Hello, friends. At the grocery store recently, I was overwhelmed by the idea of how much energy goes into producing and packaging the food I eat. I bought a bunch of cilantro that was grown in California, with all the ground preparation, seeding, watering, weeding, and pest-deterring that farming entails. It was picked (hopefully by legal labour, not migrant children), washed, roots lopped off (pity, because cilantro roots are delicious in curry pastes), bundled, boxed, and trucked more than 3000km (1900 miles) to Ontario. It was then sorted and driven again to my local supermarket, where somebody arranged them all neatly. All I did was pick the bunch that looked nicest to me. It cost $0.99.
How is this even possible? I know there are economies of scale, but I still find it boggling. And cilantro is about as unprocessed a food as you can buy, packaged only with a printed twist tie. What if you buy a can of tuna? Breakfast cereal, or tropical fruit juice, or a frozen dinner?
Then I read about working-class breakfasts in Victorian London. This is from Judith Flanders’s The Victorian City, which I mentioned last week:
Today, eating out is more expensive than cooking at home, but in the nineteenth century the situation was reversed. Most of the working class… cooked in their own fireplace: to boil a kettle before going to work, leaving the fire to burn when there was no one home, was costly, time-consuming and wasteful… The nearest running water might be a street pump, which functioned for just a few hours a week. Several factors – the lack of storage space, routine infestations of vermin and being able, because of the cost, to buy food only in tiny quantities – meant that storing any foodstuff, even tea, overnight was unusual.

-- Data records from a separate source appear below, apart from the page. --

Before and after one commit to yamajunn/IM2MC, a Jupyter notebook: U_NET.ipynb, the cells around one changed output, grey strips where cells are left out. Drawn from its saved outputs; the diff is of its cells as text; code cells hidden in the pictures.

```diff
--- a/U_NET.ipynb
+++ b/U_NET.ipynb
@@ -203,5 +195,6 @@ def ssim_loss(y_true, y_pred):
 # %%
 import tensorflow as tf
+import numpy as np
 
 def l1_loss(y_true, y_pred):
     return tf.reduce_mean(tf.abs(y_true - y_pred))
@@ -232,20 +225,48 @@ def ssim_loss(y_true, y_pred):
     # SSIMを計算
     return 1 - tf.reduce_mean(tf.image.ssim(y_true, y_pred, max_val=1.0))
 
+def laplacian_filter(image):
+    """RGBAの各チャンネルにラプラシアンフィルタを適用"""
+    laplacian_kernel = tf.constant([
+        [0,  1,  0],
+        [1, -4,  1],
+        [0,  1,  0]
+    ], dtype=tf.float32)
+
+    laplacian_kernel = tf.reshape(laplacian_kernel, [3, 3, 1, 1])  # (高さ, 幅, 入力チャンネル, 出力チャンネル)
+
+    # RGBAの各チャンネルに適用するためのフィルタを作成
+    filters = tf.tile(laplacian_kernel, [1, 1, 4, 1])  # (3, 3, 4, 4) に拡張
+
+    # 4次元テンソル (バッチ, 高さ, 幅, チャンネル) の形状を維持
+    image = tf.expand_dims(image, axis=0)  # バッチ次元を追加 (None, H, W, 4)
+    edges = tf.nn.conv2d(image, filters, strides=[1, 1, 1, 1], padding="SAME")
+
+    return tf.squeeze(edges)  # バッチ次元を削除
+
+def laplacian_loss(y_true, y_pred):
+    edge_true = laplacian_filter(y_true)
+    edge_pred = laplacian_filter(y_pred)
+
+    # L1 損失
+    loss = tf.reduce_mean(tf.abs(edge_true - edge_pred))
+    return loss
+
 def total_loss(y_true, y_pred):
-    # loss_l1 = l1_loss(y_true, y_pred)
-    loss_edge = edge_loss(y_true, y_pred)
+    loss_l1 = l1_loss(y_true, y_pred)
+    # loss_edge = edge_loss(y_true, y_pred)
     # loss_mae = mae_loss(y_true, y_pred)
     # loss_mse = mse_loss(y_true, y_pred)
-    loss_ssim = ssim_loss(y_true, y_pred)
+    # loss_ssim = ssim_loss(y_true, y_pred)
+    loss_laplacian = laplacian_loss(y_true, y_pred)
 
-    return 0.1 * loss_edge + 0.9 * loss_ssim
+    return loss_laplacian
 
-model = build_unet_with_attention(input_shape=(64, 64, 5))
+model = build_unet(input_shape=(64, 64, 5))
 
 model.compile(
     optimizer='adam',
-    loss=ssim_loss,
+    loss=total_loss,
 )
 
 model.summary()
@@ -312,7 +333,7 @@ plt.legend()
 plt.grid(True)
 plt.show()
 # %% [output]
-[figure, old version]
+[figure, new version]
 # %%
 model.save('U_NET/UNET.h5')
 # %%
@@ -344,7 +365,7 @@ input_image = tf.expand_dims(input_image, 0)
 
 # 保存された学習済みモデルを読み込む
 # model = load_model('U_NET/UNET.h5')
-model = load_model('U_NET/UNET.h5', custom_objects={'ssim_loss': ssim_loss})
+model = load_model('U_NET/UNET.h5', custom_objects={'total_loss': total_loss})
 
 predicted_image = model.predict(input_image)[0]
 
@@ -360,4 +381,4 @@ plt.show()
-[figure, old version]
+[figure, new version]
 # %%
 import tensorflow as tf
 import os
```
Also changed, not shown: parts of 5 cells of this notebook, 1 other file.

Consequently, working-class people bought breakfast from coffee-stalls on the street, where a cup of coffee and “two thin” – that’s two thin slices of bread-and-butter – might cost half a penny or a penny, depending on where you lived. This sounds very cheap to us, of course. But let’s consider that in the context of working-class incomes.
According to Flanders’s research, a coffee-stall holder would typically work nine hours a day (starting late at night, or at 3 or 4 in the morning), six days a week, every day of the year. For that labour, he or she would earn about £30 a year. That’s an average daily gross income of about a shilling, or twenty pennies. From that, the stallholder must rent or maintain his coffee-stall; buy fuel, coffee, bread, butter, and haul water for the coffee-stall; and, of course, feed and clothe his family, and keep them warm and housed. All on an income of a shilling a day, or 24 ha’penny cups of coffee. It’s an astonishing portrait of subsistence.
Let’s flip it around in modern-day terms. The closest I have to a streetside coffee-stall is the Tim Horton’s (a doughnut shop) up the street, where coffee and a bagel costs about $2.50. If you were to set up as a streetside coffee-stall selling coffee-bagel combos for $2.50, and you had 24 customers in a nine-hour shift, that’s a take of just $60 a day. If you worked 6 days a week for every week of the year, you would gross $18, 720. From that, you would need to pay for the same things: rent or repairs on the coffee-stall; coffee, bagels, butter, a water supply, fuel; your own rent, and the needs of your family. Subsistence again. You’d be hard-pressed to buy three coffee-and-bagel meals a day for your family of four.
Converting money between the nineteenth century and the present day is very complicated and I don’t want to claim that these are precise equivalents. But this is a vivid and immediate way of thinking about food, energy, and value, when many of us are so extremely privileged. It makes my cilantro look both cheap and frivolous.